Authorities in New York have accused Steve Bannon, who was a former political adviser to former President Donald Trump, of defrauding donors to the “We’re Building the Wall” fundraiser to build a wall along the border between the US and to create Mexico.
The indictment charged Bannon and “We’re Building the Wall” with two counts of money laundering, which carries a maximum sentence of 5 to 15 years in prison. There are additional criminal charges of conspiracy and conspiracy to defraud.
Bannon turned himself in to authorities in Manhattan on Thursday.
“The allegations are sixty days until the election,” he told reporters after his appearance.
“It’s ironic that on the day the mayor of this city has a delegation at the border, they’re harassing the people they’re trying to stop at the border,” Bannon said of the New York fact-finding delegation. Following Texas Governor Greg Abbott’s decision, Mayor Eric Adams sent a letter to Texas. Bus immigrants to New York.
The charges brought by the Manhattan District Attorney’s office are similar to the federal charges. Trump pardoned Bannon and accused Bannon and “We Built the Wall” of defrauding 430 Manhattan donors out of $33,600. Across New York state, more than 11,000 donors were defrauded of more than $730,000, according to the indictment.
Trump’s pardon applies only to the federal case and does not rule out state charges.
“Making a profit by lying to donors is a crime and you can be held accountable in New York,” Manhattan District Attorney Bragg said of the charges. “According to the indictments, Stephen Bannon acted as the architect of a multi-million dollar scheme to defraud thousands of donors across the country — including hundreds of Manhattan residents.”
Letitia James, Attorney General of New York, said: “Mr. Bannon used the political views of his donors to embezzle millions of dollars. Mr. Bannon lied to his donors to enrich himself and his friend.” Investigation.
Two Florida men, an Air Force veteran and venture capitalist, charged Bannon in the federal case and pleaded guilty in April to the crime for their role in a scheme to defraud “We Built the Wall” donors.
Brian Colvage and Andrew Patolato are charged with Bannon in the scheme. The fourth defendant, Timothy Shea, filed suit and it ended in a mistrial.
Golfage and Batolato are not named in the state’s indictment, but they are listed on Conspirators 1 and 2, which may have helped Manhattan prosecutors build their case against Bannon.
The quartet reportedly used some of the $25 million raised through the “We Build the Wall” program to cover personal expenses, including luxury SUVs, a golf cart and plastic surgery.

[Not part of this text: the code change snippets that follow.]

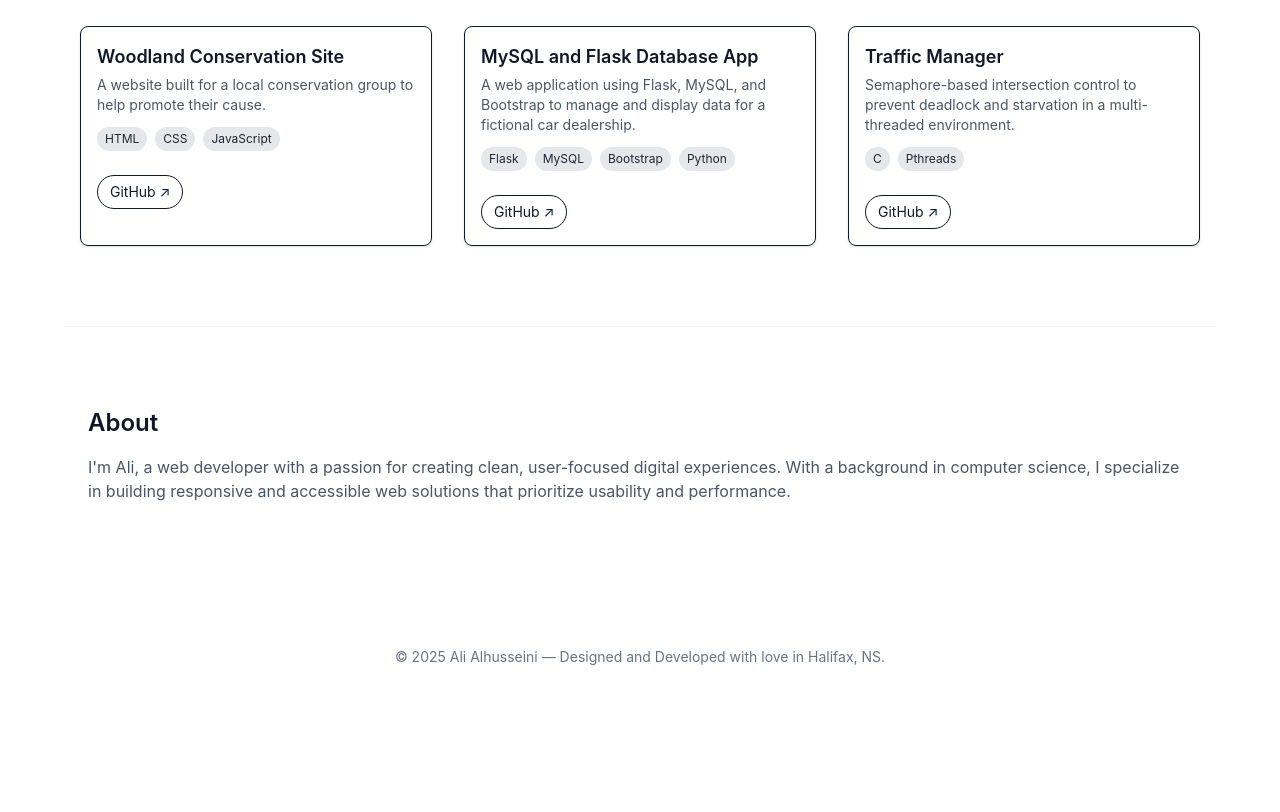
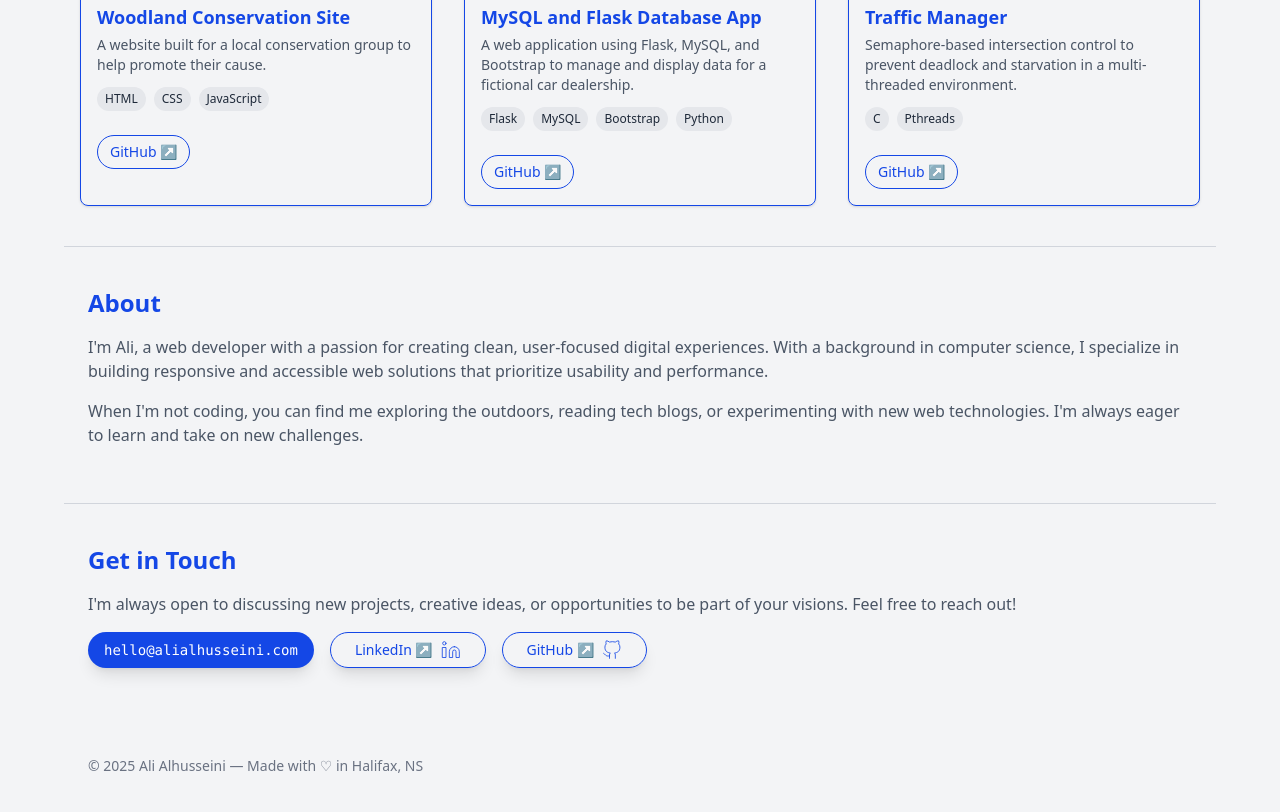
Before and after one commit to ali-alhusseini/ali-alhusseini, a website built with Vite: page index.html in a window 1280 px wide. Shown: the part 1174-1986 px from the top of the page. Before the commit the page ends 1889 px from the top, so only its background shows below. Built offline with nearby package versions, Linux system fonts and the light colour scheme.

Commit message:
Add contact section

```diff
--- a/index.html
+++ b/index.html
@@ -8,7 +8,7 @@
   <title>Ali Alhusseini - Web Developer</title>
 </head>
 
-<body class="antialiased text-gray-900 bg-white">
+<body class="antialiased text-blue-700 bg-gray-100">
   <!-- navigation bar -->
   <header id="top" class="fixed inset-x-0 top-4 z-40">
     <nav id="nav"
@@ -20,8 +20,6 @@
         <a href="#contact" class="nav-link">Contact</a>
       </div>
       <div class="flex items-center gap-3">
-        <button id="themeToggle" aria-label="Toggle dark mode"
-          class="rounded-full p-2 hover:bg-gray-100 transition">🌓</button>
         <button onclick="document.getElementById('contact').scrollIntoView({behavior:'smooth'})"
           class="hidden md:inline-block px-4 py-2 rounded-full border border-gray-200 text-sm">Say hello</button>
         <button class="md:hidden ml-2" id="menuBtn">☰</button>
@@ -34,23 +32,19 @@
     <h1 class="text-4xl md:text-4xl font-semibold mb-4" data-i18n="hero.title">Developing and designing clean,
       user-focused digital experiences.
     </h1>
-    <p class="text-sm md:text-lg max-w-xl" data-i18n="hero.subtitle">I'm a computer science graduate with a passion for
+    <p class="text-sm md:text-lg max-w-xl font-serif" data-i18n="hero.subtitle">I'm a computer science graduate with a
+      passion for
       creating
       responsive, accessible web solutions that feel effortless.</p>
     <div class="mt-4 flex gap-3 items-center">
       <a href=""
-        class="inline-flex items-center gap-2 px-4 py-2 rounded-full bg-gray-800 text-white text-sm shadow-lg">Resume
+        class="inline-flex items-center gap-2 px-4 py-2 rounded-full bg-blue-700 text-white text-sm shadow-lg">Resume
         ↓</a>
-      <a href="https://github.com/ali-alhusseini/" rel="nonreferrer noopener" target="_blank"
-        class="inline-flex items-center gap-2 px-6 py-1.5 border rounded-full text-sm shadow-lg">GitHub ↗</a>
-      <a href="https://www.linkedin.com/in/ali-alhusseini/" rel="nonreferrer noopener" target="_blank"
-        rel="nonopener nonreferrer"
-        class="inline-flex items-center gap-2 px-6 py-1.5 border rounded-full text-sm shadow-lg">LinkedIn ↗</a>
     </div>
   </section>
 
   <!-- projects section -->
-  <section id="work" class="mx-auto max-w-6xl px-4 py-20">
+  <section id="work" class="mx-auto max-w-6xl px-4 py-10">
     <h2 class="text-2xl font-semibold mb-4" data-i18n="work.title">Recent Work</h2>
     <p class="mb-4 text-gray-600">A selection of projects I have done over the years, some as part of my Computer
       Science degree, others to master new skills.</p>
@@ -61,7 +55,7 @@
           <p class="text-sm text-gray-600 mb-3 project-desc"></p>
           <div class="project-tech flex flex-wrap mb-4"></div>
           <div class="flex gap-2">
-            <a class="project-link inline-flex items-center gap-2 px-3 py-1.5 border rounded-full text-sm hover:bg-gray-800 hover:text-gray-50"
+            <a class="project-link inline-flex items-center gap-2 px-3 py-1.5 border rounded-full text-sm hover:bg-blue-700 hover:text-gray-50"
               target="_blank" rel="noopener noreferrer">View ↗</a>
           </div>
         </article>
@@ -70,16 +64,56 @@
   </section>
 
   <!-- about section -->
-  <section id="about" class="mx-auto max-w-6xl px-6 py-20 border-t border-gray-100">
+  <section id="about" class="mx-auto max-w-6xl px-6 py-10 border-t border-gray-300">
     <h2 class="text-2xl font-semibold mb-4" data-i18n="about.title">About</h2>
     <p class="mb-4 text-gray-600" data-i18n="about.content">I'm Ali, a web developer with a passion for creating clean,
       user-focused digital experiences. With a background in computer science, I specialize in building responsive and
       accessible web solutions that prioritize usability and performance.</p>
+    <p class="mb-4 text-gray-600" data-i18n="about.content2">When I'm not coding, you can find me exploring the
+      outdoors,
+      reading tech blogs, or experimenting with new web technologies. I'm always eager to learn and take on new
+      challenges.</p>
+  </section>
+
+  <!-- contact section -->
+  <section id="contact" class="mx-auto max-w-6xl px-6 py-10 border-t border-gray-300">
+    <h2 class="text-2xl font-semibold mb-4" data-i18n="contact.title">Get in Touch</h2>
+    <p class="mb-4 text-gray-600" data-i18n="contact.content">I'm always open to discussing new projects, creative
+      ideas, or opportunities to be part of your visions. Feel free to reach out! </p>
+    <div class="flex flex-col md:flex-row gap-4">
+      <a class="inline-flex items-center gap-2 px-4 py-2 rounded-full bg-blue-700 text-white text-sm shadow-lg font-mono"
+        href="&#109;&#097;&#105;&#108;&#116;&#111;&#58;&#104;&#101;&#108;&#108;&#111;&#64;&#97;&#108;&#105;&#97;&#108;&#104;&#117;&#115;&#115;&#101;&#105;&#110;&#105;&#46;&#99;&#111;&#109;">
+        &#104;&#101;&#108;&#108;&#111;&#64;&#97;&#108;&#105;&#97;&#108;&#104;&#117;&#115;&#115;&#101;&#105;&#110;&#105;&#46;&#99;&#111;&#109;
+      </a>
+      <a href="https://www.linkedin.com/in/ali-alhusseini/" rel="nonreferrer noopener" target="_blank"
+        rel="nonopener nonreferrer"
+        class="inline-flex items-center justify-between gap-2 px-6 py-1.5 border rounded-full text-sm shadow-lg">
+        <span>LinkedIn ↗</span>
+        <svg xmlns="http://www.w3.org/2000/svg" width="20" height="20" viewBox="0 0 24 24" fill="none"
+          stroke="currentColor" stroke-width="1" stroke-linecap="round" stroke-linejoin="round">
+          <path d="M16 8a6 6 0 0 1 6 6v7h-4v-7a2 2 0 0 0-2-2 2 2 0 0 0-2 2v7h-4v-7a6 6 0 0 1 6-6z"></path>
+          <rect x="2" y="9" width="4" height="12"></rect>
+          <circle cx="4" cy="4" r="2"></circle>
+        </svg>
+      </a>
+      <a href="https://github.com/ali-alhusseini/" rel="nonreferrer noopener" target="_blank"
+        class="inline-flex items-center justify-between gap-2 px-6 py-1.5 border rounded-full text-sm shadow-lg">
+        <span>GitHub ↗</span>
+        <svg xmlns="http://www.w3.org/2000/svg" width="20" height="20" viewBox="0 0 24 24" fill="none"
+          stroke="currentColor" stroke-width="1" stroke-linecap="round" stroke-linejoin="round">
+          <path
+            d="M9 19c-5 1.5-5-2.5-7-3m14 6v-3.87a3.37 3.37 0 0 0-.94-2.61c3.14-.35 6.44-1.54 6.44-7A5.44 5.44 0 0
+             0 20 4.77 5.07 5.07 0 0 0 19.91 1S18.73.65 16 2.48a13.38 13.38 0 0 0-7 0C6.27.65 5.09 1 5.09 1A5.07
+             5.07 0 0 0 5 4.77a5.44 5.44 0 0 0-1.5 3.78c0 5.42 3.3 6.61 6.44 7A3.37 3.37 0 0 0 9 18.13V22">
+          </path>
+        </svg>
+      </a>
+    </div>
   </section>
 
   <!-- footer -->
-  <footer class="mx-auto max-w-6xl px-6 py-12 text-center text-sm text-gray-500">
-    <div>© <span id="year"></span> Ali Alhusseini — Designed and Developed with love in Halifax, NS.</div>
+  <footer class="mx-auto max-w-6xl px-6 py-12 text-sm text-gray-500">
+    <div>© <span id="year"></span> Ali Alhusseini — Made with ♡ in Halifax, NS</div>
   </footer>
   <script type="module" src="/src/main.js"></script>
 </body>
--- a/src/main.js
+++ b/src/main.js
@@ -20,22 +20,6 @@ const io = new IntersectionObserver((entries) => {
 }, { threshold: 0.12 });
 document.querySelectorAll('.reveal').forEach(el => io.observe(el));
 
-// simple dark mode toggle
-const themeToggle = document.getElementById('themeToggle');
-const prefersDark = window.matchMedia && window.matchMedia('(prefers-color-scheme: dark)').matches;
-if (prefersDark) document.documentElement.classList.add('dark');
-
-themeToggle.addEventListener('click', () => {
-  document.documentElement.classList.toggle('dark');
-  if (document.documentElement.classList.contains('dark')) {
-    document.body.classList.remove('bg-white');
-    document.body.classList.add('bg-gray-950', 'text-white');
-  } else {
-    document.body.classList.remove('bg-gray-950', 'text-white');
-    document.body.classList.add('bg-white', 'text-gray-900');
-  }
-});
-
 // mobile menu (very small example)
 const menuBtn = document.getElementById('menuBtn');
 menuBtn.addEventListener('click', () => {
--- a/src/style.css
+++ b/src/style.css
@@ -1,8 +1,4 @@
 @import "tailwindcss";
-
-html {
-  font-family: -apple-system, BlinkMacSystemFont, 'Segoe UI', Roboto, 'Helvetica Neue', Arial;
-}
 
 /* Simple reveal animations */
 .reveal {
```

“The defendants defrauded hundreds of thousands of donors and used their interest in funding the border wall to raise millions of dollars under the false pretense that all of this money would be spent on construction,” said Audrey Strauss, the U.S. attorney at the time. Fees were announced in 2020.
“My only goal is to collect money and donate it to the federal government,” Colvage told the judge in the federal case.
“You promised 100% of the money would be used to build this wall? Is that correct?” Judge Annalisa Torres asked.
“Yes, your honor,” replied Colvage.
“You kept so much money with you and you didn’t tell the IRS that you received the money. Is that correct?” Torres asked.
“Yes, your honor,” replied Colvage.
Bannon’s surrender Thursday makes him the third defendant pardoned by Trump to face charges brought by the Manhattan District Attorney’s office.
Paul Manafort, the one-time Trump campaign chairman, is accused of directing a two-year scheme to obtain more than $19 million in residential mortgage loans based on fraudulent filings with various banks. The New York Court of Appeals eventually threw out the case, making it very similar to Manafort’s federal conviction, and therefore a double jeopardy.
In State v. Bannon expected that “double jeopardy” would not apply because the jury had never met to consider federal fraud charges over “We’re Building the Wall.”
Former New York Observer editor Ken Corson, associate Jared Kushner and reporter Rudy Giuliani have been pardoned by Trump in a federal cyberstalking case. Curzon eventually pleaded guilty to two nationwide felonies accusing him of spying on his ex-wife’s computer.
Corson is scheduled to return to court next week so the judge can make sure he complies with community service.
Trump pardoned Curzon in his final moments in office, but then-Manhattan Attorney General C. Vance announced an indictment seven months later.
According to the indictment, in 2015 Curzon secretly installed spyware from his Observer’s work computer onto his ex-wife’s computer.
“We will not accept presidential pardons as get-out-of-jail-free cards for well-connected New Yorkers,” Vance said in a statement when the charges against Gerson were announced in 2021.